──────── Given information ────────

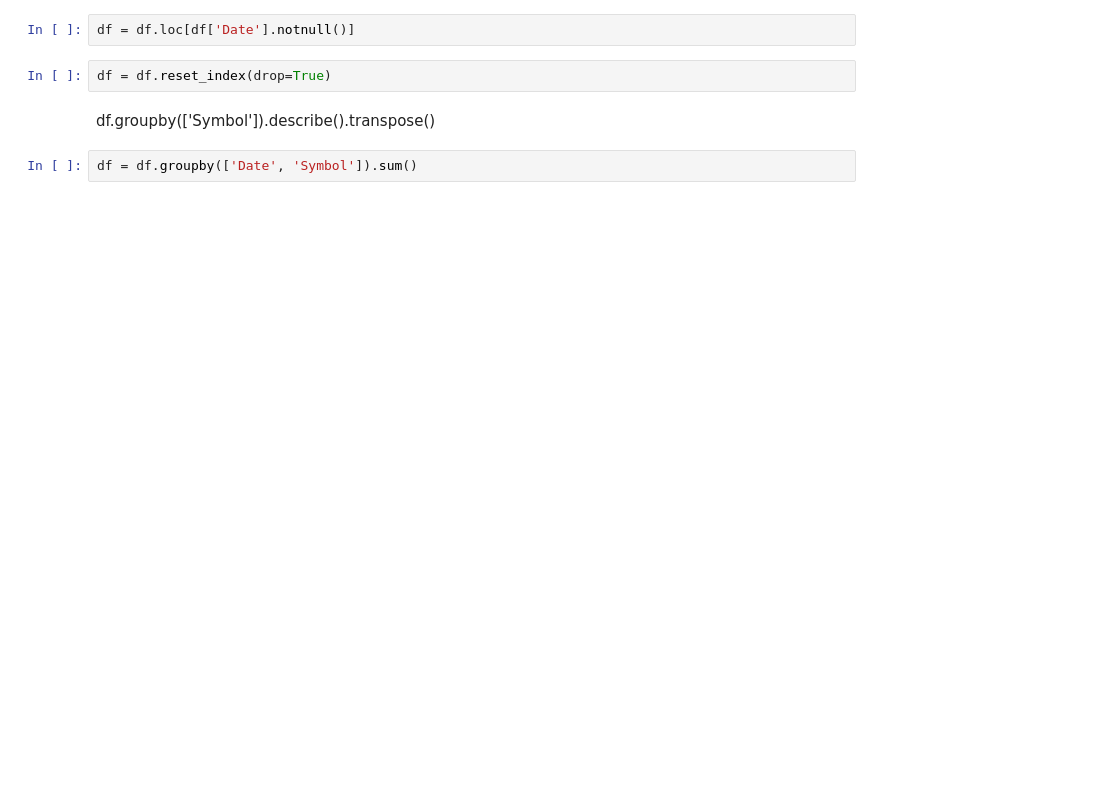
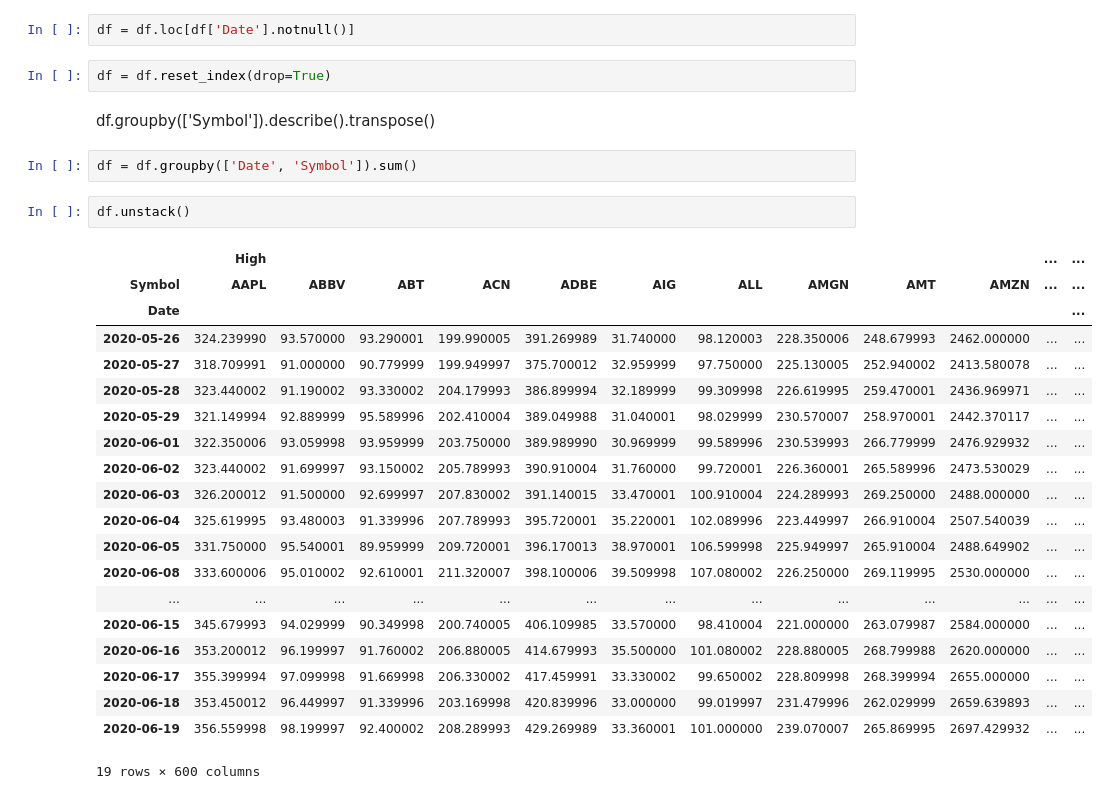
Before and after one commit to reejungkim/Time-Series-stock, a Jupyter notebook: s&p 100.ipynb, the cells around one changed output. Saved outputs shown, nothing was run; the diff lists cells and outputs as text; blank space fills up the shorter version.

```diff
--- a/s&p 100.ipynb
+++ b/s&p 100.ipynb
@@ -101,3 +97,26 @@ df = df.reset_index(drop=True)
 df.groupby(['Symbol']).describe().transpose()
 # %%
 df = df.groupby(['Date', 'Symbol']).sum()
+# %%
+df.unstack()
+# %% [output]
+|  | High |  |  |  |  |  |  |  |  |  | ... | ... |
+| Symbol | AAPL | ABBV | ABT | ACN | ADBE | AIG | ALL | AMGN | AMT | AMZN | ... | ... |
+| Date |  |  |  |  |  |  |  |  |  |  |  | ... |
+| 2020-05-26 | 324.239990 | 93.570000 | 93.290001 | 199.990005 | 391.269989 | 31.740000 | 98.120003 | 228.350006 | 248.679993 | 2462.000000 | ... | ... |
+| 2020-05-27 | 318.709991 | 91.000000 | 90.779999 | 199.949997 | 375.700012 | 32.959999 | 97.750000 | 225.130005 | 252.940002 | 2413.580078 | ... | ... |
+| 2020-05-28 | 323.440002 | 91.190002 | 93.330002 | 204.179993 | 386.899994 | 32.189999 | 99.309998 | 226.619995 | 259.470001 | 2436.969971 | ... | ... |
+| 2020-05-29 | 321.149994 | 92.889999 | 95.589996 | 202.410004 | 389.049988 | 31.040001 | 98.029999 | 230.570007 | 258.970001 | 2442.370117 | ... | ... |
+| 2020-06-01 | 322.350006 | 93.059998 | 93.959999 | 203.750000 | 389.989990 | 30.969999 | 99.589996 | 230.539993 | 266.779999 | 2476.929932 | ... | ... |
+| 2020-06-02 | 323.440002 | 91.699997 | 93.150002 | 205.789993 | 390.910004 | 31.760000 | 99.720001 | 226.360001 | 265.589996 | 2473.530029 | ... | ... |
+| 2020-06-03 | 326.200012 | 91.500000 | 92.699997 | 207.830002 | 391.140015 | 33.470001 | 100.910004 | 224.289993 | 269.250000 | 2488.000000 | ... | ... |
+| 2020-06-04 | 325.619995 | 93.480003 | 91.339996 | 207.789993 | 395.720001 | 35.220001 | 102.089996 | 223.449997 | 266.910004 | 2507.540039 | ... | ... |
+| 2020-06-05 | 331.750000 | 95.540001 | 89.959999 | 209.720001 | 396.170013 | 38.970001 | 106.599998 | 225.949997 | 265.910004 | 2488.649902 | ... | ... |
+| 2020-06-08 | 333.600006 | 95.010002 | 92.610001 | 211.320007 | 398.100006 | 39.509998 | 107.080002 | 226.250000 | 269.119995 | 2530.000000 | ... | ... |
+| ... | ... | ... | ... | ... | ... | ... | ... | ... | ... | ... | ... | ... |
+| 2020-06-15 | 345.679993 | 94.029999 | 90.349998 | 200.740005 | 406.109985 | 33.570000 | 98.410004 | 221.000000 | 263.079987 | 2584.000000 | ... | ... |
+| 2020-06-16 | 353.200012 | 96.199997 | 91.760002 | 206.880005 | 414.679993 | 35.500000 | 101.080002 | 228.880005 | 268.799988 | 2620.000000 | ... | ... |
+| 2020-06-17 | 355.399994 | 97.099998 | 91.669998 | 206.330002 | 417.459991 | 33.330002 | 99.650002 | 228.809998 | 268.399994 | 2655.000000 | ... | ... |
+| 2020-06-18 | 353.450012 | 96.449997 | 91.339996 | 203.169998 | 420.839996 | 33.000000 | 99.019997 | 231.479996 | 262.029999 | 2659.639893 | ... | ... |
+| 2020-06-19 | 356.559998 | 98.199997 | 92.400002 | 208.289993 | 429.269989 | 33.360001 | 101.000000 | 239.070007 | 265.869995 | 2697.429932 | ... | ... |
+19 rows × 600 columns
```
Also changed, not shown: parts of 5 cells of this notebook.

────────
──────── Given information ────────

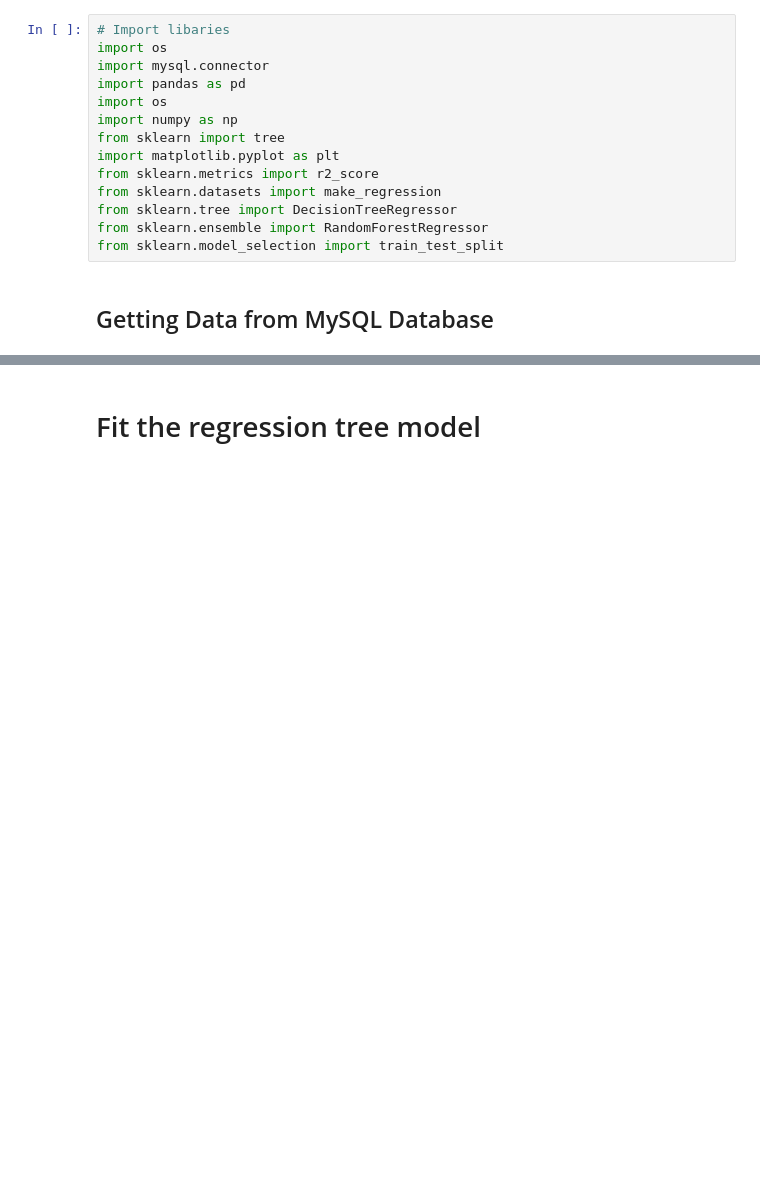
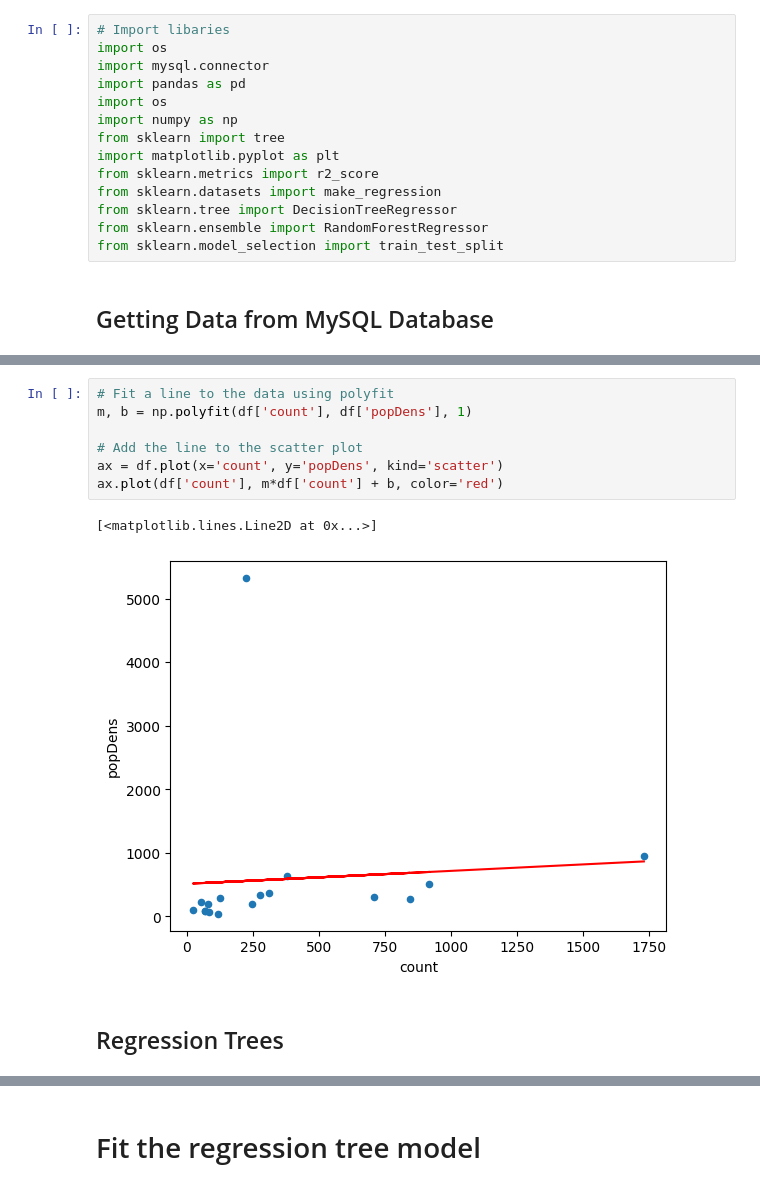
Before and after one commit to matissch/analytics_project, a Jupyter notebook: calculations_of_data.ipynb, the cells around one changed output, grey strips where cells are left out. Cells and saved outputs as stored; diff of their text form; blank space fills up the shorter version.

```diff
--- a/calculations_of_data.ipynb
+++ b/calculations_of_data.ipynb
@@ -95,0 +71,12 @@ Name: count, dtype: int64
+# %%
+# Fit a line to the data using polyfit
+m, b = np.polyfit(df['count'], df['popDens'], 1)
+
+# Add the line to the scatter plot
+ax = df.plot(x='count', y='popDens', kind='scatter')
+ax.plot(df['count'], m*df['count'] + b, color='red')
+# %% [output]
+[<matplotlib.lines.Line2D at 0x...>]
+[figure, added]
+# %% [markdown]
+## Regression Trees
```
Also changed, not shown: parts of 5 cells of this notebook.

────────

● Directions
Of the lines in the data, report each one containing the string "groupby".

● Answer area
 df.groupby(['Symbol']).describe().transpose()
 df = df.groupby(['Date', 'Symbol']).sum()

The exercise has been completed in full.